Translation by: Valeria Alfieri
Shown together in the “TFFdoc” section of the festival, For Now and Le rêve de Nikolay are two documentaries that – even though they are very different – share the theme of personal dreams and their way of coming true.
For Now is a very particular medium-length movie (32 min), that visually narrates, accompanied by some thoughts whispered by the narrator, all the cities philosopher Walter Benjamin wanted to visit, but never managed to due to the Nazi persecution that led in to commit suicide. Herman Asselberghs, a belgian artist whose work focuses on the blurred limit between images and sound, between poetry and politics, between the world and the media, creates a movie that can be defined as “benjaminian” even without having Walter Benjamin as its main theme. The movie shows Tel Aviv, Ramallah, New York; long sequences of images of the cities; streets, parks, scenes of everyday’s life; people waiting, walking, killing time. It has no sound other than the whispering narrating voice, that guides the audience to a deliberation on mankind, the world, time. And it’s time itself that, in Asselberghs’ framing, seems to stop.
Le rêve de Nikolay tells a very different story, but also a similar one in some ways. These movies indeed show how a man’s curse can either be not being able to fulfill his dreams, or managing to do so.
In the ‘80s, in a communist Bulgaria, a man decides to travel the world with Tangra, the sailboat he built in his garden year after year. Nikolay’s venture is mainly symbolic: as the man himself states during the movie, he could have reached the same purpose by taking an easier road. Nikolay wanted to show all the young people in Bulgaria that, even in a country as underdeveloped and stagnant as theirs, anyone could reach their goals. The sailing around the world is a metaphor for the destruction of the Iron Curtain and for the quest for freedom.
The documentary (47 min) is entirely made of video clips filmed of Super 8mm film by Nikolay during his adventure and of recent interviews in which he tells his story and talks about his present life. Director Maria Karaguiozova sets her work in a way that makes us reflect on how, with time, in a more and more commercial world, people have progressively forgotten about this man’s venture and it has lost its relevance.
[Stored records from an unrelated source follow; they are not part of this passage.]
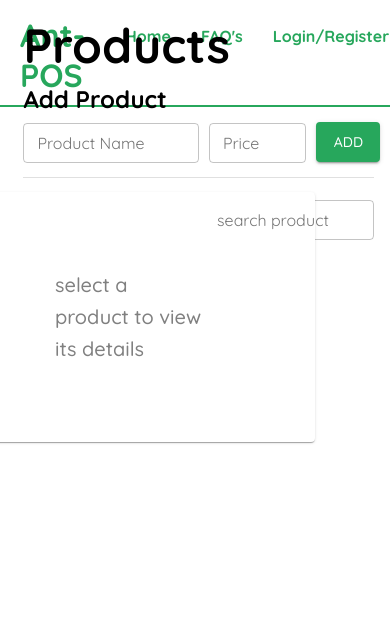
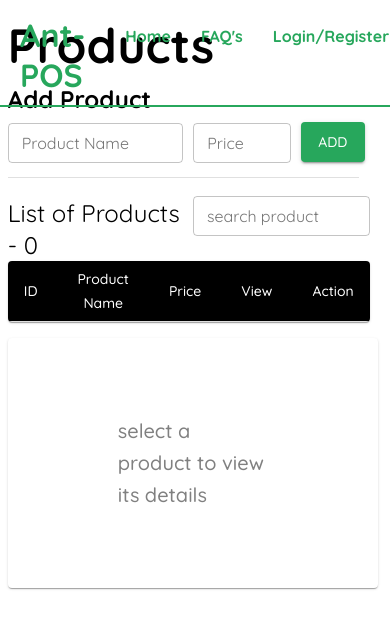
Before and after one commit to danilo012/billing-app, a React (Create React App) app: page /products in a window 390 px wide. Shown: the top 628 px of the page. Built offline with nearby package versions, Linux system fonts and the light colour scheme.

Commit message:
making pages responsive

```diff
--- a/src/action/billsAction.js
+++ b/src/action/billsAction.js
@@ -5,7 +5,7 @@ const url='https://dct-billing-app.herokuapp.com/api/bills'
 export const setBills = (data) => {
     return {
         type: 'SET_BILLS',
-        payload: data
+        payload: data.reverse()
     }
 }
 
--- a/src/components/BillsPage/BillsPage.js
+++ b/src/components/BillsPage/BillsPage.js
@@ -9,8 +9,11 @@ const useStyle = makeStyles({
         fontWeight: '700'
     },
     container: {
-        width: '90vw',
-        padding: '2vh 1vw'
+        width: '100vw',
+        padding: '2vh 2vw',
+        display: 'flex',
+        flexDirection : 'row',
+        justifyContent: 'center'
     },
     titleContainer:{
         width: '100%'
@@ -19,13 +22,10 @@ const useStyle = makeStyles({
         width: '35%'
     },
     summarySection:{
-        position: 'fixed',
-        right: '50px',
-        width: '330px',
-        top: '60px'
+        marginTop: '60px'
     },
     billTableSection: {
-        position: 'fixed',
+        // position: 'fixed',
         width: '67vw'
     }
 })
@@ -57,7 +57,7 @@ const BillsPage = (props) => {
     return (
         <Container className={classes.container}>
             <Grid container spacing={2}>
-                <Grid className={classes.billTableSection} item lg={9}>
+                <Grid className={classes.billTableSection} item lg={9} md={9} sm={12} xs={12}>
                     <Box
                         disableGutters
                         display='flex'
@@ -81,7 +81,7 @@ const BillsPage = (props) => {
                     </Box>
                     { bills.length > 0 && <BillsTable bills={allBills} resetSearch={resetSearch} /> }
                 </Grid>
-                <Grid className={classes.summarySection} item lg={3}>
+                <Grid className={classes.summarySection} item lg={3} md={3} sm={3} xs={3}>
                     <SummarySection />
                 </Grid>
             </Grid>
--- a/src/components/BillsPage/BillsTable.js
+++ b/src/components/BillsPage/BillsTable.js
@@ -47,7 +47,7 @@ const BillsTable = (props) => {
                     {
                         bills.map((bill, index) => {
                             return (
-                                <TableRow key={bill._id}>
+                                <TableRow hover key={bill._id}>
                                     <TableCell align='center'> {index + 1} </TableCell>
                                     <TableCell> {bill._id} </TableCell>
                                     <TableCell> {getCustomerName(bill.customer)} </TableCell>
--- a/src/components/BillsPage/SummarySection.js
+++ b/src/components/BillsPage/SummarySection.js
@@ -46,6 +46,7 @@ const SummarySection = (props) => {
             flexDirection='column'
             justifyContent='space-between'
         >
+            <Box>
                 <Paper className={classes.summaryContainer}>
                     <Typography className={classes.summaryTitle} variant='h5'>Summary</Typography>
                     <Divider variant='middle' />
@@ -54,6 +55,8 @@ const SummarySection = (props) => {
                         <Typography variant='h6'>Total Amount: {calculateTotal(bills)}</Typography>
                     </Box>
                 </Paper>
+            </Box>
+
                 <Link to='/addBill'>
                     <Tooltip title='Add New Bill'>
                         <Fab className={classes.addIcon} color='primary'>
--- a/src/components/CustomerPage/CustomerPage.js
+++ b/src/components/CustomerPage/CustomerPage.js
@@ -8,14 +8,14 @@ import CustomerTable from './CustomerTable'
 
 const useStyle = makeStyles({
     container: {
-        width: '90vw',
-        padding: '2vh 1vw'
+        width: '100vw',
+        padding: '2vh 2vw',
+        display: 'flex',
+        flexDirection : 'row',
+        justifyContent: 'center'
     },
     title:{
         fontWeight: '700'
-    },
-    formContainer:{
-        position: 'fixed'
     },
     tableContainer:{
         position: 'fixed',
@@ -79,7 +79,7 @@ const CustomerPage = (props) => {
 
     return (
         <Container className={classes.container} >
-            <Container disableGutters className={classes.formContainer}>
+            <Container disableGutters>
                 <Typography className={classes.title} variant='h3'>Customers</Typography>
                 {
                     Object.keys(updateCust).length > 0 ? (
--- a/src/components/NavBar/Drawer.js
+++ b/src/components/NavBar/Drawer.js
@@ -1,6 +1,6 @@
 import React, { useState, useEffect } from 'react'
 import { Link } from 'react-router-dom'
-import { Drawer as MUIDrawer, List, ListItem, ListItemIcon, ListItemText, makeStyles } from '@material-ui/core'
+import { Box, Drawer as MUIDrawer, List, ListItem, ListItemIcon, ListItemText, makeStyles } from '@material-ui/core'
 import MenuIcon from '@material-ui/icons/Menu'
 import AccountCircleIcon from '@material-ui/icons/AccountCircle'
 import PeopleIcon from '@material-ui/icons/People'
@@ -95,7 +95,10 @@ const Drawer = (props) => {
         <MUIDrawer
             variant='permanent'
         >
+
             <List>
+                <Box display='flex' flexDirection='column' justifyContent='space-between' minHeight='95vh'>
+                    <Box>
                         <ListItem className={classes.menuItem} button onClick={open ? handleDrawerClose : handleDrawerOpen}>
                             <ListItemIcon className={classes.menuIcon}>
                                 <MenuIcon fontSize='large'/>
@@ -121,6 +124,7 @@ const Drawer = (props) => {
                                 )
                             })
                         }
+                    </Box>
                     <Link to={'/loginOrRegister'} className={classes.menuLink}>
                         <ListItem className={`${classes.menuItem} ${classes.menuLogout}`} button onClick={handleLogout}>
                             <ListItemIcon className={classes.menuIcon}>
@@ -131,6 +135,7 @@ const Drawer = (props) => {
                             }
                         </ListItem>
                     </Link>
+                </Box>
             </List>
         </MUIDrawer>
     )
--- a/src/components/ProductPage/ProductPage.js
+++ b/src/components/ProductPage/ProductPage.js
@@ -9,22 +9,15 @@ import ProductTable from './ProductTable'
 
 const useStyle = makeStyles({
     container: {
-        width: '90vw',
-        padding: '2vh 1vw'
+        width: '100vw',
+        padding: '2vh 2vw'
+    },
+    pageContent: {
+        width: '95vw',
+        marginTop: '2px'
     },
     title:{
         fontWeight: '700'
-    },
-    pageContent: {
-        marginTop: '175px',
-        width: '90vw'
-    },
-    formContainer: {
-        position: 'fixed'
-    },
-    detailSection: {
-        position: 'fixed',
-        right: '75px'
     },
     divider:{
         width: '90vw'
@@ -44,10 +37,6 @@ const ProductPage = (props) => {
     useEffect(() => {
         setProductList(products)
     }, [products])
-
-    // useEffect(() => {
-    //     dispatch(asyncGetProducts())
-    // }, [])
 
     // update product related functions
     const handleUpdateProd = (data) => {
@@ -94,7 +83,7 @@ const ProductPage = (props) => {
 
     return (
         <Container className={classes.container}>
-            <Container disableGutters className={classes.formContainer}>
+            <Container disableGutters>
                 <Typography className={classes.title} variant='h3'>Products</Typography>
                 {
                     Object.keys(updateProd).length > 0 ? (
@@ -105,7 +94,7 @@ const ProductPage = (props) => {
                 }
                 <Divider className={classes.divider} />
             </Container>
-            <Grid className={classes.pageContent} container disableGutters>
+                <Grid className={classes.pageContent} spacing={2} container disableGutters>
                     <Grid item lg={8}>
                         <Box
                             disableGutters
@@ -131,7 +120,7 @@ const ProductPage = (props) => {
                             handleUpdateProd={handleUpdateProd}
                         />
                     </Grid>
-                <Grid className={classes.detailSection} item lg={4} >
+                    <Grid item lg={4} >
                         <ProductDetails
                             productId={viewProduct}
                             resetViewProduct={resetViewProduct}
--- a/src/components/ProductPage/ProductTable.js
+++ b/src/components/ProductPage/ProductTable.js
@@ -3,9 +3,6 @@ import React from 'react'
 
 const useStyle = makeStyles({
     table: {
-        position: 'fixed',
-        width: '60%',
-        marginTop: '5px',
         maxHeight: '380px'
     },
     nameHeader: {
```
Lines whose indentation alone changed are shown as unchanged.
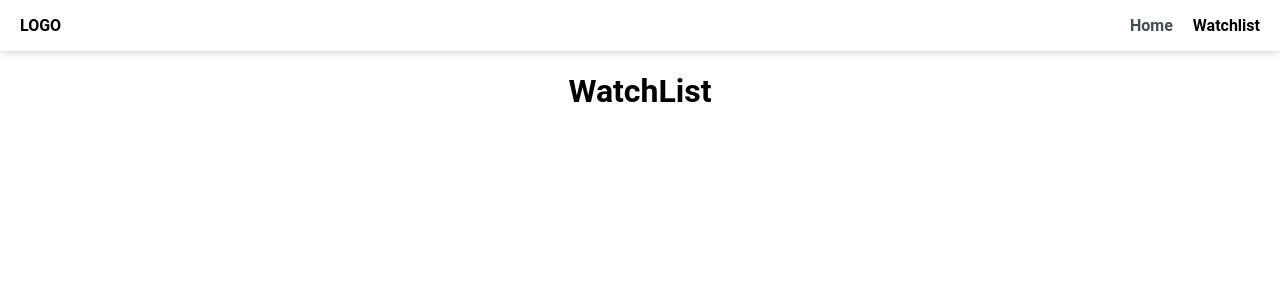
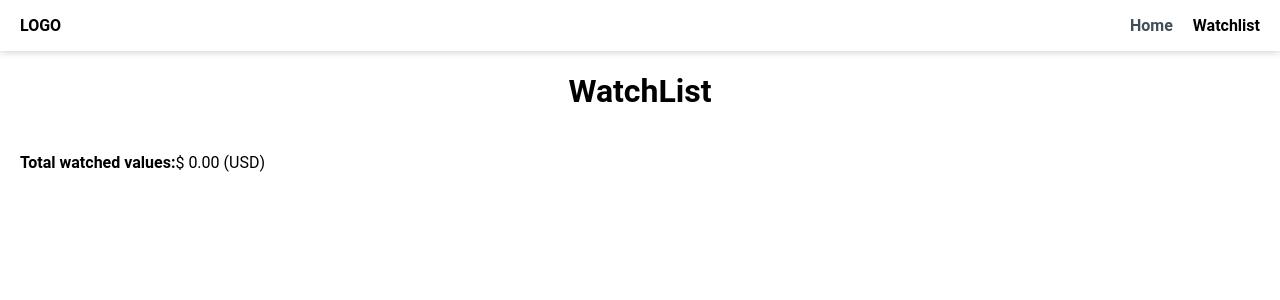
Before and after one commit to joe20182/opensea-items, a React (Create React App) app: page /watchlist in a window 1280 px wide. Shown: the top 300 px of the page. Built offline with nearby package versions, Linux system fonts and the light colour scheme.

Commit message:
edit: total watched values

```diff
--- a/src/components/Card/index.tsx
+++ b/src/components/Card/index.tsx
@@ -7,7 +7,7 @@ interface CardProps {
   name: string;
   address: string;
   sales: number;
-  last?: string;
+  last?: number;
   img: string;
   following?: boolean;
   showLastSold?: boolean;
@@ -48,7 +48,9 @@ const Card: FC<CardProps> = ({
           </div>
           <div className={classes.PriceArea}>
             <div className="sales">sales {sales}</div>
-            {showLastSold && last && <div className="last">last {last}</div>}
+            {showLastSold && typeof last !== 'undefined' && (
+              <div className="last">last {last.toFixed(2)}</div>
+            )}
           </div>
         </div>
         <button
--- a/src/pages/WatchList/index.module.css
+++ b/src/pages/WatchList/index.module.css
@@ -6,3 +6,9 @@ h1.PageTitle {
   display: flex;
   flex-wrap: wrap;
 }
+.SumWrapper {
+  padding: 0 20px;
+  margin-bottom: 20px;
+  display: flex;
+  align-items: center;
+}
--- a/src/pages/WatchList/index.tsx
+++ b/src/pages/WatchList/index.tsx
@@ -6,9 +6,21 @@ import AssetsContext from '../../store/assetsContext';
 const WatchList: FC = () => {
   const assetsCtx = useContext(AssetsContext);
 
+  const totalWatchedValues = () => {
+    let sum = 0;
+    assetsCtx.followingList.forEach((item) => {
+      sum += item.last_sold || 0;
+    });
+    return sum.toFixed(2);
+  };
+
   return (
     <>
       <h1 className={classes.PageTitle}>WatchList</h1>
+      <div className={classes.SumWrapper}>
+        <h4>Total watched values: </h4>
+        <span>$ {totalWatchedValues()} (USD)</span>
+      </div>
       <div className={classes.ListWrapper}>
         {assetsCtx.followingList.map((item) => (
           <Card
--- a/src/utils/assets.ts
+++ b/src/utils/assets.ts
@@ -5,7 +5,7 @@ export interface AssetType {
   name: string;
   address: string;
   sales: number;
-  last_sold?: string;
+  last_sold?: number;
   img: string;
 }
 
@@ -16,9 +16,9 @@ const getUsdtValue = (item: AssetObject) => {
       +item.last_sale.total_price *
       10 ** -18 *
       +item.last_sale.payment_token.usd_price
-    ).toFixed(2);
+    );
   }
-  return '-';
+  return undefined;
 };
 
 export const formatAssetList = (assets: AssetObject[]) =>
```
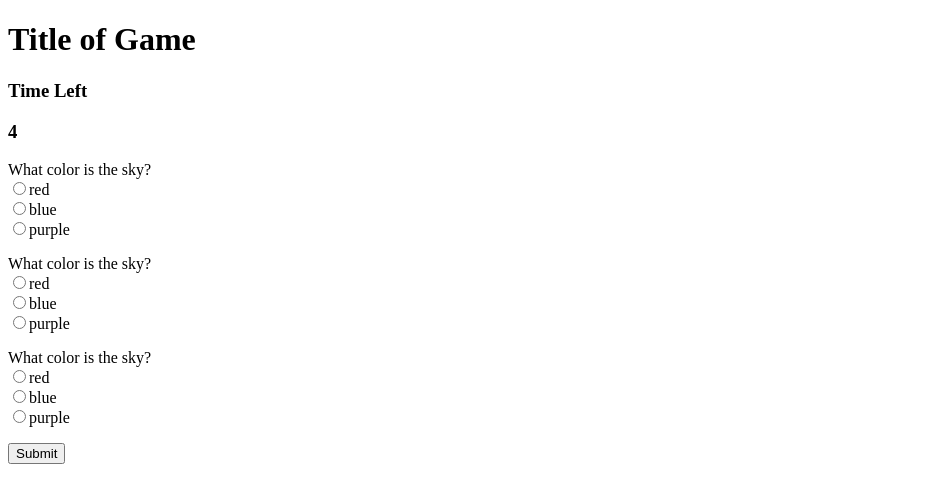
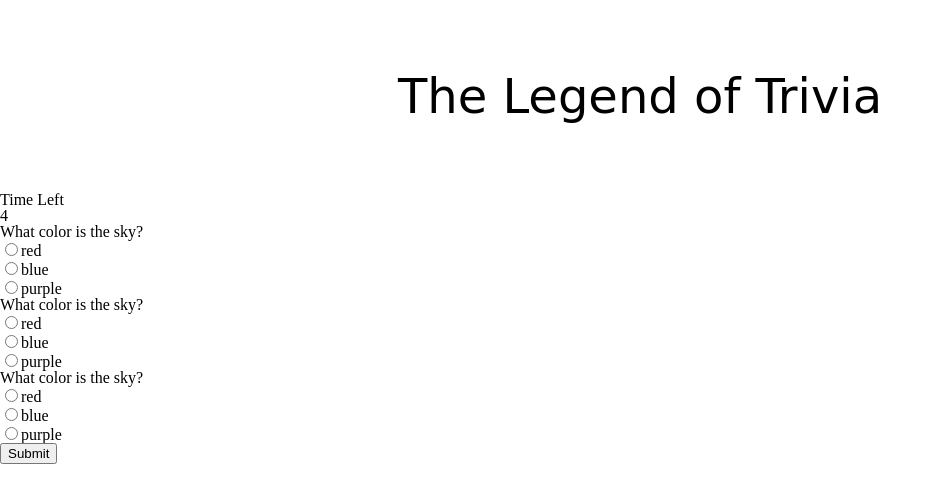
Before and after one commit to abigailjxn/TriviaGame, a plain HTML site: page index.html in a window 1280 px wide. Both pictures are taken after a click on the button "Start". Shown: the whole page, without its empty margins (0-941 px from the left). Drawn offline with nearby package versions, Linux system fonts and the light colour scheme; a web font is replaced by a local one.

Commit message:
added reset css, added styling

```diff
--- /dev/null
+++ b/assets/css/reset.css
@@ -0,0 +1,48 @@
+/* http://meyerweb.com/eric/tools/css/reset/
+   v2.0 | 20110126
+   License: none (public domain)
+*/
+
+html, body, div, span, applet, object, iframe,
+h1, h2, h3, h4, h5, h6, p, blockquote, pre,
+a, abbr, acronym, address, big, cite, code,
+del, dfn, em, img, ins, kbd, q, s, samp,
+small, strike, strong, sub, sup, tt, var,
+b, u, i, center,
+dl, dt, dd, ol, ul, li,
+fieldset, form, label, legend,
+table, caption, tbody, tfoot, thead, tr, th, td,
+article, aside, canvas, details, embed,
+figure, figcaption, footer, header, hgroup,
+menu, nav, output, ruby, section, summary,
+time, mark, audio, video {
+	margin: 0;
+	padding: 0;
+	border: 0;
+	font-size: 100%;
+	font: inherit;
+	vertical-align: baseline;
+}
+/* HTML5 display-role reset for older browsers */
+article, aside, details, figcaption, figure,
+footer, header, hgroup, menu, nav, section {
+	display: block;
+}
+body {
+	line-height: 1;
+}
+ol, ul {
+	list-style: none;
+}
+blockquote, q {
+	quotes: none;
+}
+blockquote:before, blockquote:after,
+q:before, q:after {
+	content: '';
+	content: none;
+}
+table {
+	border-collapse: collapse;
+	border-spacing: 0;
+}
--- a/assets/css/style.css
+++ b/assets/css/style.css
@@ -0,0 +1,13 @@
+header {
+    text-align: center;
+    width: 100%;
+    /* background-image:  */
+
+}
+
+h1 {
+    font-family: 'Srisakdi', cursive;
+    font-size: 3em;
+    margin: 1em;
+    padding: .5em;
+}
--- a/assets/javascript/app.js
+++ b/assets/javascript/app.js
@@ -76,21 +76,18 @@ function displayQuestions() {
 }
 
 function startTimer(isTimerRunning) {
-    if (!isTimerRunning) {
-        isTimerRunning = true;
     timer = setInterval(function () {
         $(".timercountdown").text(totalGameTime);
         totalGameTime--;
         if (totalGameTime < 0) {
-                isTimerRunning = false;
-                clearInterval(timer);
-                totalGameTime = 5;
+
+            // totalGameTime = 5;
             endGame();
         }
     }, 1000);
 }
 
-}
+
 
 function resetTimer() {
 
@@ -101,6 +98,7 @@ function endGame() {
     $(".timercontainer").hide();
     $(".questioncontainer").hide();
     $(".results").show();
+    clearInterval(timer);
     $("#correct").text("Correct : " + numCorrect);
     $("#incorrect").text("Incorrect : " + numIncorrect);
     $("#unanswered").text("Unanswered : " + numUnanswered);
@@ -108,7 +106,6 @@ function endGame() {
     // Display correct, incorrect, unanswered
 
     // Restart game (try again), same as start game? call start game function again
-
 }
 
 
@@ -124,7 +121,7 @@ $(document).ready(function () {
         startGame();
     });
 
-    $(".submitbutton").click(function(event){
+    $(".submitbutton").click(function (event) {
         endGame();
     });
 
--- a/index.html
+++ b/index.html
@@ -5,6 +5,8 @@
     <meta charset="UTF-8">
     <meta name="viewport" content="width=device-width, initial-scale=1.0">
     <meta http-equiv="X-UA-Compatible" content="ie=edge">
+    <link rel="stylesheet" type="text/css" href="assets/css/reset.css">
+    <link href="https://fonts.googleapis.com/css?family=PT+Serif|Srisakdi:700" rel="stylesheet">
     <link rel="stylesheet" type="text/css" href="assets/css/style.css">
     <script src="https://code.jquery.com/jquery-3.3.1.min.js" integrity="sha256-FgpCb/KJQlLNfOu91ta32o/NMZxltwRo8QtmkMRdAu8="
         crossorigin="anonymous"></script>
@@ -13,7 +15,7 @@
 
 <body>
     <header>
-        <h1>Title of Game</h1>
+        <h1>The Legend of Trivia</h1>
     </header>
 
     <div class="container">
```
Lines whose indentation alone changed are shown as unchanged.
“What I really wanted to convey – the director explained after the screening – was the discrepancy between the legend of Nikolay during my childhood, and the Nikolay of the present day, a man my country has forgotten.